By Simon Fowler
At the outbreak of the Great War there was very little provision for permanently disabled soldiers and sailors. On the whole, they were expected to be cared for by their families: unlucky men would probably end up in the workhouse. However, as casualties mounted in 1914 and 1915 it became clear that there was nowhere where men permanently disabled by their service in the armed forces could see out their days. A network of hospitals and convalescent homes looked after wounded men, but this care ceased when soldiers and sailors were discharged from the services. In July 1915, Mr B. I’Anson Breach of the Auctioneers and Estate Agents Institute, put a resolution to the Institute:
That the services of the members of the Institute be given towards the raising of funds sufficient for the purchase and presentation to HM The Queen of a building suitable for a permanent hospital for the accommodation of disabled and paralysed soldier…
This remarkably generous proposal was adopted unanimously.
Within a few weeks £21,000 had been raised to buy the old Star and Garter Hotel, which had become derelict since it closed in 1907. It was believed, wrongly, that it would be an easy job to convert the hotel buildings into a hospital.
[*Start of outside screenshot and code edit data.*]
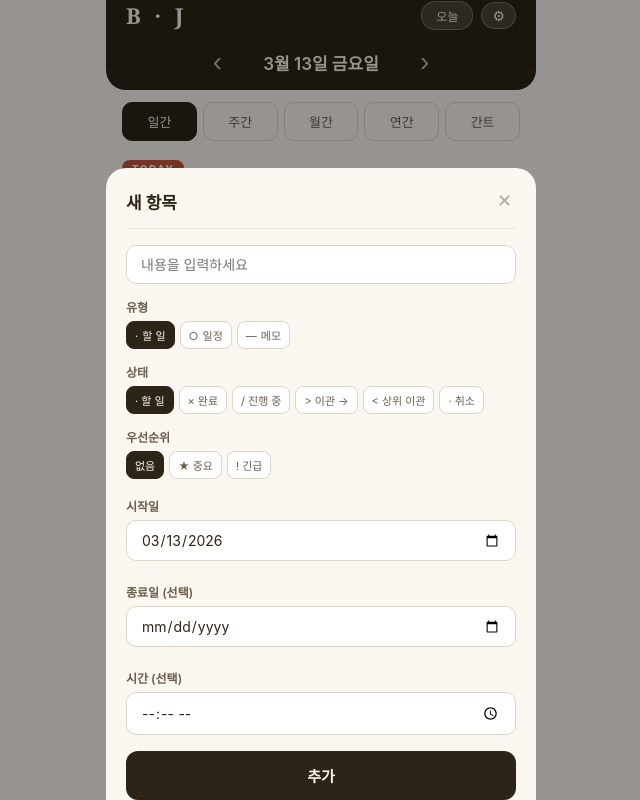
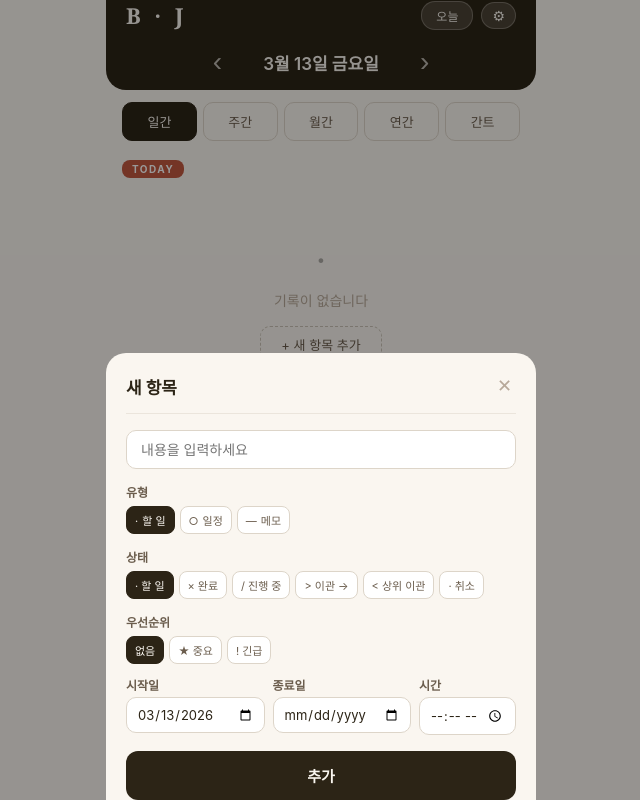
Before and after one commit to sw90gh/bullet, a React (Vite) app in the folder BulletJournalApp/: page / in a window 1280 px wide. Both pictures are taken after a click on the button "+ 새 항목 추가". Shown: the whole page, without its empty margins (319-959 px from the left). Built offline with nearby package versions, Linux system fonts and the light colour scheme.

Commit message:
fix: 시작일/종료일/시간 입력을 한 줄로 컴팩트하게 배치
- 세 항목을 가로 flex 배치로 변경
- padding, fontSize 축소하여 공간 절약
- minWidth: 0으로 넘침 방지

Co-Authored-By: Claude Opus 4.6 <noreply@anthropic.com>

```diff
--- a/BulletJournalApp/src/components/EntryModal.tsx
+++ b/BulletJournalApp/src/components/EntryModal.tsx
@@ -124,20 +124,22 @@ export function EntryModal({ modal, onClose, onSaveEntry, onSaveGoal }: EntryMod
                 ))}
               </div>
 
-              <div style={{ marginTop: 4, overflow: 'hidden' }}>
-                <label style={styles.fieldLabel}>시작일</label>
-                <input type="date" style={{ ...styles.input, marginBottom: 8, display: 'block' }} value={date}
-                  onChange={e => setDate(e.target.value)} />
-              </div>
-              <div style={{ overflow: 'hidden' }}>
-                <label style={styles.fieldLabel}>종료일 (선택)</label>
-                <input type="date" style={{ ...styles.input, marginBottom: 8, display: 'block' }} value={endDate}
-                  onChange={e => setEndDate(e.target.value)} />
-              </div>
-              <div style={{ overflow: 'hidden' }}>
-                <label style={styles.fieldLabel}>시간 (선택)</label>
-                <input type="time" style={{ ...styles.input, display: 'block' }} value={time}
-                  onChange={e => setTime(e.target.value)} />
+              <div style={{ display: 'flex', gap: 8, marginTop: 4, overflow: 'hidden' }}>
+                <div style={{ flex: 1, minWidth: 0 }}>
+                  <label style={{ ...styles.fieldLabel, marginTop: 8, marginBottom: 4 }}>시작일</label>
+                  <input type="date" style={{ ...styles.input, padding: '8px 10px', fontSize: 13, display: 'block' }} value={date}
+                    onChange={e => setDate(e.target.value)} />
+                </div>
+                <div style={{ flex: 1, minWidth: 0 }}>
+                  <label style={{ ...styles.fieldLabel, marginTop: 8, marginBottom: 4 }}>종료일</label>
+                  <input type="date" style={{ ...styles.input, padding: '8px 10px', fontSize: 13, display: 'block' }} value={endDate}
+                    onChange={e => setEndDate(e.target.value)} />
+                </div>
+                <div style={{ flex: 0.7, minWidth: 0 }}>
+                  <label style={{ ...styles.fieldLabel, marginTop: 8, marginBottom: 4 }}>시간</label>
+                  <input type="time" style={{ ...styles.input, padding: '8px 10px', fontSize: 13, display: 'block' }} value={time}
+                    onChange={e => setTime(e.target.value)} />
+                </div>
               </div>
             </>
           )}
```
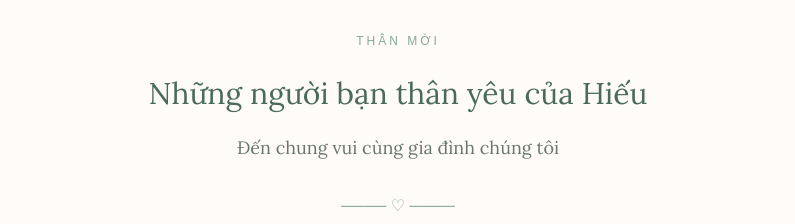
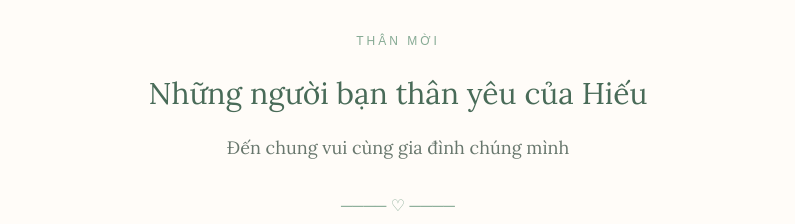
Before and after one commit to minhieu2209/hieuhienwedding, a Next.js app: page / in a window 1280 px wide. Shown: the part 1880-2104 px from the top of the page, without its empty margins (242-1037 px from the left). Built offline with nearby package versions, Linux system fonts and the light colour scheme; no server answers.

Commit message:
fix: personalize invitation subtitle by guest audience

```diff
--- a/components/wedding/WeddingDetails.tsx
+++ b/components/wedding/WeddingDetails.tsx
@@ -7,7 +7,7 @@ export default function WeddingDetails({ invitation: i }: InvitationProps) {
     <div className="text-center">
       <p className="text-xs uppercase tracking-[0.25em] text-[var(--wedding-primary)]">{i.salutation}</p>
       <h2 className="font-invitation mx-auto mt-5 max-w-2xl break-words text-2xl leading-relaxed text-[var(--wedding-primary-dark)] md:text-3xl">{i.recipient}</h2>
-      <p className="font-invitation mt-4 text-base leading-7 text-[var(--wedding-text-muted)] md:text-lg">{i.locale === "ko" ? "저희 가족과 함께 기쁨을 나눠 주세요." : "Đến chung vui cùng gia đình chúng tôi"}</p>
+      <p className="font-invitation mt-4 text-base leading-7 text-[var(--wedding-text-muted)] md:text-lg">{i.recipientWelcome}</p>
       <div aria-hidden="true" className="my-8 text-[var(--wedding-primary)]">──── ♡ ────</div>
     </div>
     <div className="grid grid-cols-2 gap-4 md:gap-8">
--- a/data/invitations.ts
+++ b/data/invitations.ts
@@ -48,11 +48,15 @@ export function buildInvitation(variant: Variant, event: WeddingEvent, locale: L
     ? new Intl.DateTimeFormat("ko-KR", { timeZone: "Asia/Ho_Chi_Minh", year: "numeric", month: "long", day: "numeric" }).format(date)
     : isoDate.split("-").reverse().join(" · ");
   const recipientName = options.recipientName?.trim().replace(/\s+/g, " ").slice(0, 120) ?? "";
+  const familyPronoun = variant.id === "uncle-lee" ? "chúng cháu" : variant.recipient_mode === "individual" ? "chúng mình" : "chúng em";
   return {
     id: variant.id, path: variant.path, side: variant.host_side, firstPerson: variant.first_person,
     locale, dateLocale, supportedLocales: variant.supported_locales,
     recipientMode: variant.recipient_mode, recipientName,
     recipient: recipientName || copy.defaultRecipient,
+    recipientWelcome: locale === "ko"
+      ? "저희 가족과 함께 기쁨을 나눠 주시면 감사하겠습니다."
+      : `Đến chung vui cùng gia đình ${familyPronoun}`,
     salutation: copy.salutation, message: copy.invitation,
     label: copy.labels[event.event_kind === "reception" ? "receptionInvitation" : "weddingInvitation"],
     copy, people, names, namesWithDot: people.map((person) => person.fullName).join(" · "),
```
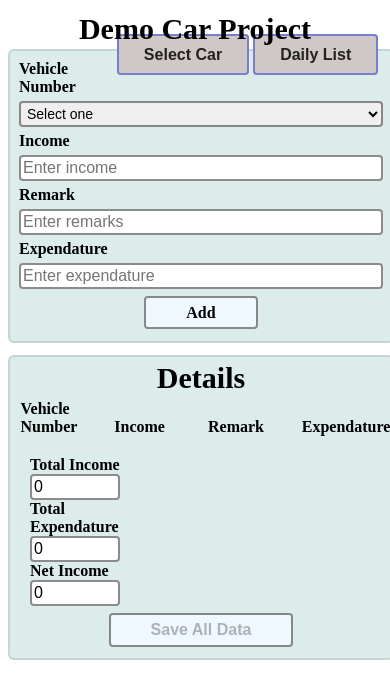
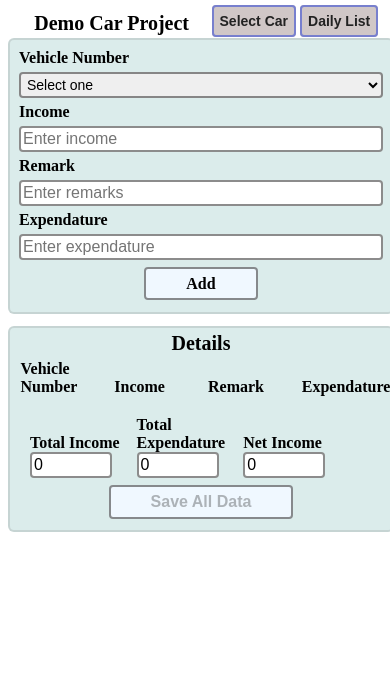
Before and after one commit to FRSummit/mamun-heroku, a PHP site: page / in a window 390 px wide. Shown: the top 699 px of the page. Run offline with PHP 8.4, Linux system fonts and the light colour scheme; some libraries are stand-ins or nearby versions.

Commit message:
new changes

```diff
--- a/index.css
+++ b/index.css
@@ -116,7 +116,8 @@ table, th, td {
 					width: 100%;
 				}
 				.total-section div {
-					display: block !important;
+					/*display: block !important;*/
+					width: 30% !important;
 				}
 			}
 			.detail-section {
--- a/index.html
+++ b/index.html
@@ -21,13 +21,22 @@
 				text-decoration: none;
 				color: #222;
 			}
+			@media only screen and (max-width: 767px) {
+				.link-page a {
+					font-size: 14px;
+					padding: 6px;
+				}
+				.title {
+					font-size: 20px !important;
+				}
+			}
 		</style>
     </head>
     <body>
         <div align="center">
             <div style="padding: 1%;">
 				<div style="display: inline-block;">
-					<p style="font-size: 30px; font-weight: bold; margin: 0;">Demo Car Project</p>
+					<p class="title" style="font-size: 30px; font-weight: bold; margin: 0;">Demo Car Project</p>
 				</div>
 				<div class="link-page">
 					<a href="car.html">Select Car</a>
@@ -96,7 +105,7 @@
 
 			<div class="detail-section">
 				<div>
-					<p style="font-size: 30px; font-weight: bold; margin: 0;">Details</p>
+					<p class="title" style="font-size: 30px; font-weight: bold; margin: 0;">Details</p>
 				</div>
                 <div class="dtl-in-section-vno">
 					<div class="label-section">
```
Also changed, not shown: daily-list.html (+51 -28 lines).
Before the Institute had passed its resolution, Queen Mary had been sounded out about the proposal. She had agreed on the condition that she present it to a slightly reluctant British Red Cross Society as a home for permanently incurable ex-servicemen.
The Queen took a keen interest in the Home. It was she who decided that the establishment should be known as the Star and Garter Home, rather than the bland British Women’s Hospital, which was the initial suggestion. However, the site was not an ideal place to put a hospital. The King’s Surgeon, and one of the movers behind the scheme, Sir Frederick Treves admitted as much in February 1916, when he told the press that:
I found the old building quite impossible to adapt to the requirements of a modern hospital for the reasons that the basement was dank, very badly ventilated and in other ways unsuitable. One could hardly have asked the domestic personnel to take up their duties in the basement.
There was a lot else wrong besides. The only parts of the hotel actually used by the new Home were the ballroom, the grand entrance and the adjacent rooms. And as a result only sixty patients were initially cared for, a much smaller number than had been expected.
In July 1915, the British Women’s Hospital Committee was established by members of the Actresses’ Franchise League with the intention of equipping a hospital unit in France. At the suggestion of the Red Cross the energies of the Committee were soon diverted to, in the words of its final report, ‘the magnificent if somewhat formidable task’ of raising the £50,000 thought necessary for the conversion of the Star and Garter Hotel to a hospital and its subsequent maintenance.
The Committee asked the women of Britain and the Empire to ‘give this building as a memorial of their gratitude to the men who have suffered and died in the Great War.’ The Committee actually raised £223,948 (roughly £50m in today’s money) to equip the building, endow a ward, and to establish a compassionate fund to provide extra comforts for the men and to support relatives who wished to visit husbands and sons in the Home. In addition £18,000 was presented by Navy League to endow rooms in memory of Jack Cornwell, VC: ‘the boy VC’ who died at the Battle of Jutland. This was raised by the sale of 1d stamps to schoolchildren. Upwards of five and a half million children donated pennies to the Fund.
The first men were admitted on 14 January 1916. They were ordinary soldiers who had been badly injured during the battles of 1915. Most died of their wounds within a few weeks of their arrival, although several managed to recover enough to leave the Home. There was great joy when Private Harry Mingary was discharged in September 1916 to marry Miss Nina Bredman a masseuse he had met while in the Home. A number of the early residents however were discharged for insubordination. This may be bound up with the emotional stress caused by their injuries, and by the fact that they were boisterous young men.
While discipline was probably greater than would be acceptable today, it was certainly less than in other hospitals of the period. The aim was to provide a ‘home’ rather than a ‘hospital’. The Home was given enthusiastic support by local residents. Most would have agreed with the Ladies Pictorial who wrote in December 1915 that:
Richmond will indeed be proud to have such heroes in her midst, and to share with them the exceptional natural beauties and many interests with which she is so lavishly endowed. When in future visitors come from afar to see Richmond and its world renown ‘view’, surely the chief point of interest will be ‘the Star and Garter’ and its inmates who fought in the ‘Great War’.
And this proved to be the case.